======== Material for this exercise ========

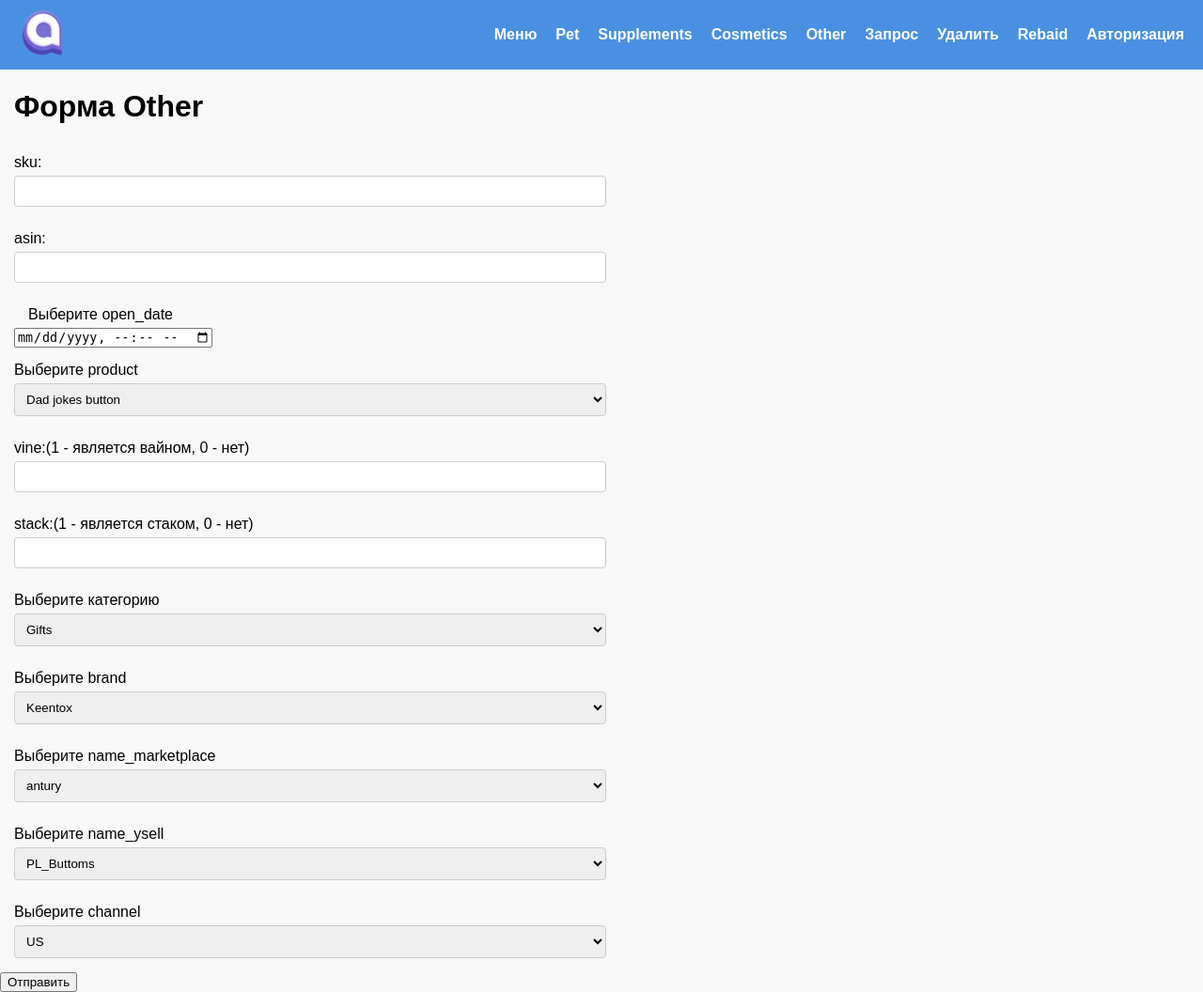
After one commit to yazi08/forma_amazon, a Flask app: page /other in a window 1280 px wide. The commit adds this page. Shown: the whole page at 94% size. Run offline with Flask 3, Linux system fonts and the light colour scheme; a user stored in the database is signed in; some libraries are stand-ins or nearby versions.

Commit message:
Добавлена группа продуктов Other и обрезка пробелов во всех формах
Группа Other — для всего, что не входит в pet, supplements, cosmetics:
- parametr_other.py: справочные списки product, category, brand,
  name_marketplace, name_ysell
- templates/other.html: форма с 11 полями
- app.py: маршрут /other, запись в other_directory_amazon (amazon_dwh)
- пункт меню Other, новая таблица в формах запроса и удаления

Обрезка пробелов:
- form_value() читает поле формы без начальных и конечных пробелов
- применена во всех формах вместо точечных .strip() по отдельным полям
- форма авторизации не затронута: пробел может быть частью пароля

Перед использованием формы нужно создать таблицу
public.other_directory_amazon.

Co-Authored-By: Claude Opus 5 <noreply@anthropic.com>

```diff
--- a/app.py
+++ b/app.py
@@ -7,6 +7,7 @@ from parametr import products_list,brands_list,marketplace_names_list,ysell_name
 from parametr_cosmetics import *
 from parametr_supplements import *
 from parametr_rebate import brands_list_rebate,type_name
+from parametr_other import products_list_other,category_list_other,brands_list_other,marketplace_names_list_other,ysell_names_list_other
 from werkzeug.security import generate_password_hash, check_password_hash
 from work_test.db_connect import insert_data,get_user_email
 from flask_login import LoginManager,login_user,login_required,logout_user
@@ -26,6 +27,13 @@ def load_user(user_id):
     return user_login.fromDB(user_id)
 
 
+def form_value(name):
+    """Значение поля формы без начальных и конечных пробелов."""
+    value = request.form.get(name)
+    if value is None:
+        return None
+    return value.strip()
+
 @app.route('/')
 @login_required
 def home():
@@ -38,10 +46,10 @@ def request_info():
 
     if request.method =='POST':
 
-        asin = request.form.get("asin")
+        asin = form_value("asin")
 
-        sku = request.form.get("sku")
-        table = request.form.get("tableSelect")
+        sku = form_value("sku")
+        table = form_value("tableSelect")
         print (asin,sku,table)
 
         sql =f"""SELECT *
@@ -84,29 +92,29 @@ def form_pet():
 
 
         #sku_asin =request.form.get('sku_asin')
-        sku = request.form.get('sku')
-        asin=request.form.get('asin')
-        open_date_full=request.form.get('datetime_picker')
+        sku = form_value('sku')
+        asin=form_value('asin')
+        open_date_full=form_value('datetime_picker')
         open_date = open_date_full[:10]
-        product=request.form.get('product')
-        flavor=request.form.get('flavor')
-        thing=request.form.get('thing')
-        type_thing = request.form.get('type_thing')
-        net_weight_g=request.form.get('net_weight_g')
-        net_weight_oz = request.form.get('net_weight_oz')
-        vine=request.form.get('vine')
-        stack=request.form.get('stack')
-        pets=request.form.get('pets')
-        brand = request.form.get('brand')
-        name_marketplace = request.form.get('name_marketplace')
-        name_ysell = request.form.get('name_ysell')
-        channel = request.form.get('channel')
+        product=form_value('product')
+        flavor=form_value('flavor')
+        thing=form_value('thing')
+        type_thing = form_value('type_thing')
+        net_weight_g=form_value('net_weight_g')
+        net_weight_oz = form_value('net_weight_oz')
+        vine=form_value('vine')
+        stack=form_value('stack')
+        pets=form_value('pets')
+        brand = form_value('brand')
+        name_marketplace = form_value('name_marketplace')
+        name_ysell = form_value('name_ysell')
+        channel = form_value('channel')
 
 
         print (open_date,type(open_date))
-        df_dict = {'sku_asin':[sku.strip()+"_"+asin.strip()],
-                   'sku': [sku.strip()],
-                   'asin':[asin.strip()],
+        df_dict = {'sku_asin':[sku+"_"+asin],
+                   'sku': [sku],
+                   'asin':[asin],
                    'open_date':[open_date],
                    'open_date_full': [pd.to_datetime(open_date_full).strftime('%Y-%m-%d %H:%M')],
                    'product':[product],
@@ -172,34 +180,34 @@ def form_supplements():
 
     if request.method == 'POST':
         # sku_asin =request.form.get('sku_asin')
-        sku = request.form.get('sku')
-        asin = request.form.get('asin')
-        open_date_full = request.form.get('datetime_picker')
+        sku = form_value('sku')
+        asin = form_value('asin')
+        open_date_full = form_value('datetime_picker')
         open_date = open_date_full[:10]
-        product = request.form.get('product')
-        flavor = request.form.get('flavor')
-        thing = request.form.get('thing')
-        serving_size = request.form.get('serving_size')
-        form_thing=request.form.get('form_thing')
-        type_thing = request.form.get('type_thing')
-        type_package = request.form.get('type_package')
-        pack_q_ty=request.form.get('pack_q_ty')
-        net_weight_g = request.form.get('net_weight_g')
-        net_weight_oz = request.form.get('net_weight_oz')
-        vine = request.form.get('vine')
-        stack= request.form.get('stack')
-        sugar_free=request.form.get('sugar_free')
-        vegan = request.form.get('vegan')
+        product = form_value('product')
+        flavor = form_value('flavor')
+        thing = form_value('thing')
+        serving_size = form_value('serving_size')
+        form_thing=form_value('form_thing')
+        type_thing = form_value('type_thing')
+        type_package = form_value('type_package')
+        pack_q_ty=form_value('pack_q_ty')
+        net_weight_g = form_value('net_weight_g')
+        net_weight_oz = form_value('net_weight_oz')
+        vine = form_value('vine')
+        stack= form_value('stack')
+        sugar_free=form_value('sugar_free')
+        vegan = form_value('vegan')
 
-        brand = request.form.get('brand')
-        name_marketplace = request.form.get('name_marketplace')
-        name_ysell = request.form.get('name_ysell')
-        channel = request.form.get('channel')
+        brand = form_value('brand')
+        name_marketplace = form_value('name_marketplace')
+        name_ysell = form_value('name_ysell')
+        channel = form_value('channel')
 
         print(open_date, type(open_date))
-        df_dict = {'sku_asin': [sku.strip() + "_" + asin.strip()],
-                   'sku': [sku.strip()],
-                   'asin': [asin.strip()],
+        df_dict = {'sku_asin': [sku + "_" + asin],
+                   'sku': [sku],
+                   'asin': [asin],
                    'open_date': [open_date],
                    'open_date_full': [pd.to_datetime(open_date_full).strftime('%Y-%m-%d %H:%M')],
                    'product': [product],
@@ -248,25 +256,25 @@ def form_cosmetics():
 
     if request.method == 'POST':
         # sku_asin =request.form.get('sku_asin')
-        sku = request.form.get('sku')
-        asin = request.form.get('asin')
-        open_date_full = request.form.get('datetime_picker')
+        sku = form_value('sku')
+        asin = form_value('asin')
+        open_date_full = form_value('datetime_picker')
         open_date = open_date_full[:10]
-        product = request.form.get('product')
-        thing = request.form.get('thing')
-        type_thing = request.form.get('type_thing')
-        net_weight_g = request.form.get('net_weight_g')
-        net_weight_oz = request.form.get('net_weight_oz')
-        vine = request.form.get('vine')
-        brand = request.form.get('brand')
-        name_marketplace = request.form.get('name_marketplace')
-        name_ysell = request.form.get('name_ysell')
-        channel = request.form.get('channel')
+        product = form_value('product')
+        thing = form_value('thing')
+        type_thing = form_value('type_thing')
+        net_weight_g = form_value('net_weight_g')
+        net_weight_oz = form_value('net_weight_oz')
+        vine = form_value('vine')
+        brand = form_value('brand')
+        name_marketplace = form_value('name_marketplace')
+        name_ysell = form_value('name_ysell')
+        channel = form_value('channel')
 
         print(open_date, type(open_date))
-        df_dict = {'sku_asin': [sku.strip() + "_" + asin.strip()],
-                   'sku': [sku.strip()],
-                   'asin': [asin.strip()],
+        df_dict = {'sku_asin': [sku + "_" + asin],
+                   'sku': [sku],
+                   'asin': [asin],
                    'open_date': [open_date],
                    'open_date_full': [pd.to_datetime(open_date_full).strftime('%Y-%m-%d %H:%M')],
                    'product': [product],
@@ -292,15 +300,65 @@ def form_cosmetics():
 
 
 
+@app.route('/other', methods=['GET','POST'])
+@login_required
+def form_other():
+    dict_items = {'products_list': products_list_other,
+                  'category_list': category_list_other,
+                  'brands_list': brands_list_other,
+                  'marketplace_names_list': marketplace_names_list_other,
+                  'ysell_names_list': ysell_names_list_other}
+
+    if request.method == 'POST':
+        sku = form_value('sku')
+        asin = form_value('asin')
+        open_date_full = form_value('datetime_picker')
+        open_date = open_date_full[:10]
+        product = form_value('product')
+        vine = form_value('vine')
+        stack = form_value('stack')
+        category = form_value('category')
+        brand = form_value('brand')
+        name_marketplace = form_value('name_marketplace')
+        name_ysell = form_value('name_ysell')
+        channel = form_value('channel')
+
+        print(open_date, type(open_date))
+        df_dict = {'sku_asin': [sku + "_" + asin],
+                   'sku': [sku],
+                   'asin': [asin],
+                   'open_date': [open_date],
+                   'open_date_full': [pd.to_datetime(open_date_full).strftime('%Y-%m-%d %H:%M')],
+                   'product': [product],
+                   'vine': [vine],
+                   'stack': [stack],
+                   'category': [category],
+                   'brand': [brand],
+                   'name_marketplace': [name_marketplace],
+                   'name_ysell': [name_ysell],
+                   'channel': [channel]}
+
+        table_name = 'other_directory_amazon'
+        df = pd.DataFrame(df_dict)
+        df['url'] = 'https://www.amazon.com/dp/' + df['asin']
+        print(df)
+        to_db(df, table_name, 'append', 'amazon_dwh')
+
+
+
+    return render_template('other.html',dict_items=dict_items)
+
+
+
 
 @app.route('/delete_table', methods = ['GET','POST'])
 @login_required
 def delete_table():
     dict_items = {}
     if request.method =='POST':
-        asin = request.form.get('asin')
-        sku = request.form.get('sku')
-        db_table = request.form.get('db_table')
+        asin = form_value('asin')
+        sku = form_value('sku')
+        db_table = form_value('db_table')
         print (asin,sku,db_table)
 
         dict_items = {'asin': [asin],
@@ -325,10 +383,10 @@ def create_name_product():
     dict_items ={}
 
     if request.method =='POST':
-        product = request.form.get('product')
-        name_market_place = request.form.get('name_market_place')
-        brand = request.form.get('brand')
-        name_ysell = request.form.get('name_ysell')
+        product = form_value('product')
+        name_market_place = form_value('name_market_place')
+        brand = form_value('brand')
+        name_ysell = form_value('name_ysell')
 
 
 
@@ -358,26 +416,26 @@ def form_rebate():
                   'brands_list': brands_list_rebate,'type':type_name,
                    }
     if request.method == 'POST':
-        sku = request.form.get('sku')
-        asin = request.form.get('asin')
-        open_date_full = request.form.get('datetime_picker')
+        sku = form_value('sku')
+        asin = form_value('asin')
+        open_date_full = form_value('datetime_picker')
         open_date = open_date_full[:10]
-        rebate_q = request.form.get('rebate_q')
-        rebate_vallue = request.form.get('rebate_vallue')
-        brand = request.form.get('brand')
-        type_rebaid = request.form.get('type')
+        rebate_q = form_value('rebate_q')
+        rebate_vallue = form_value('rebate_vallue')
+        brand = form_value('brand')
+        type_rebaid = form_value('type')
 
 
         print(open_date, type(open_date))
         df_dict = {
-                   'sku': [sku.strip()],
-                   'asin': [asin.strip()],
+                   'sku': [sku],
+                   'asin': [asin],
                    'open_date': [open_date],
                    'open_date_full': [pd.to_datetime(open_date_full).strftime('%Y-%m-%d %H:%M')],
-                   'rebate_q': [int(rebate_q.strip())],
-                   'rebate_vallue': [float(rebate_vallue.strip().replace(',','.'))],
-                    'type':[type_rebaid.strip()],
-                    'brand': [brand.strip()]}
+                   'rebate_q': [int(rebate_q)],
+                   'rebate_vallue': [float(rebate_vallue.replace(',','.'))],
+                    'type':[type_rebaid],
+                    'brand': [brand]}
 
         table_name = 'rebate_directory_amazon'
         df = pd.DataFrame(df_dict)
--- a/templates/delete_asin_sku.html
+++ b/templates/delete_asin_sku.html
@@ -22,6 +22,7 @@
             <option value="cosmetics_directory_amazon">cosmetics_directory_amazon</option>
             <option value="pets_directory_amazon">pets_directory_amazon</option>
             <option value="supplements_directory_amazon">supplements_directory_amazon</option>
+            <option value="other_directory_amazon">other_directory_amazon</option>
         </select>
 
 
--- a/templates/index.html
+++ b/templates/index.html
@@ -17,6 +17,7 @@
                 <li><a href="/pet">Pet</a></li>
                 <li><a href="/supplements">Supplements</a></li>
                 <li><a href="/cosmetics">Cosmetics</a></li>
+                <li><a href="/other">Other</a></li>
                 <li><a href="/requests">Запрос</a></li>
                 <li><a href="/delete_table">Удалить</a></li>
                 <li><a href="/rebate">Rebaid</a></li>
--- /dev/null
+++ b/templates/other.html
@@ -0,0 +1,86 @@
+{% extends "index.html" %}
+
+
+{% block Pet %}
+<h1>Форма Other</h1>
+
+<div style="display: flex; align-items: flex-start;">
+    <form method="post" style="flex: 1; margin-right: 20px;">
+
+        <label for="sku">sku:</label>
+        <input type="text" id="sku" name="sku" required class="short-input">
+
+        <label for="asin">asin:</label>
+        <input type="text" id="asin" name="asin" required class="short-input">
+
+        <div class="datetime-container">
+            <label for="open_date">Выберите open_date</label>
+            <input type="datetime-local" id="open_date" name="datetime_picker" required>
+        </div>
+
+        <label for="product">Выберите product</label>
+        <select id="product" name="product" required class="short-select">
+            {% for i in dict_items.products_list %}
+                <option value="{{ i }}">{{ i }}</option>
+            {% endfor %}
+        </select>
+
+
+        <label for="vine">vine:(1 - является вайном, 0 - нет)</label>
+        <input type="text" id="vine" name="vine" required class="short-input">
+
+        <label for="stack">stack:(1 - является стаком, 0 - нет)</label>
+        <input type="text" id="stack" name="stack" required class="short-input">
+
+
+        <label for="category">Выберите категорию</label>
+        <select id="category" name="category" required class="short-select">
+            {% for i in dict_items.category_list %}
+                <option value="{{ i }}">{{ i }}</option>
+            {% endfor %}
+        </select>
+
+
+        <label for="brand">Выберите brand</label>
+        <select id="brand" name="brand" required class="short-select">
+            {% for i in dict_items.brands_list %}
+                <option value="{{ i }}">{{ i }}</option>
+            {% endfor %}
+        </select>
+
+
+        <label for="name_marketplace">Выберите name_marketplace</label>
+        <select id="name_marketplace" name="name_marketplace" required class="short-select">
+            {% for i in dict_items.marketplace_names_list %}
+                <option value="{{ i }}">{{ i }}</option>
+            {% endfor %}
+        </select>
+
+
+        <label for="name_ysell">Выберите name_ysell</label>
+        <select id="name_ysell" name="name_ysell" required class="short-select">
+            {% for i in dict_items.ysell_names_list %}
+                <option value="{{ i }}">{{ i }}</option>
+            {% endfor %}
+        </select>
+
+
+        <label for="channel">Выберите channel</label>
+        <select id="channel" name="channel" required class="short-select">
+            <option value="US">US</option>
+            <option value="CA">CA</option>
+            <option value="UK">UK</option>
+            <option value="DE">DE</option>
+
+        </select>
+
+
+        <div class="button-container">
+            <button type="submit">Отправить</button>
+        </div>
+    </form>
+
+</div>
+
+
+{% endblock %}
--- a/templates/requests.html
+++ b/templates/requests.html
@@ -16,6 +16,7 @@
             <option value="public.pets_directory_amazon">Pets directory</option>
             <option value="public.cosmetics_directory_amazon">Cosmetics directory</option>
             <option value="public.supplements_directory_amazon">Supplements directory</option>
+            <option value="public.other_directory_amazon">Other directory</option>
         </select>
 
         <div class="button-container">
```
Also changed, not shown: parametr_other.py (added, +23 -0 lines).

========

> _Requirement_
A single number is expected: the count of lines in the entries that carry the string "text".

> _Response for this exercise_
4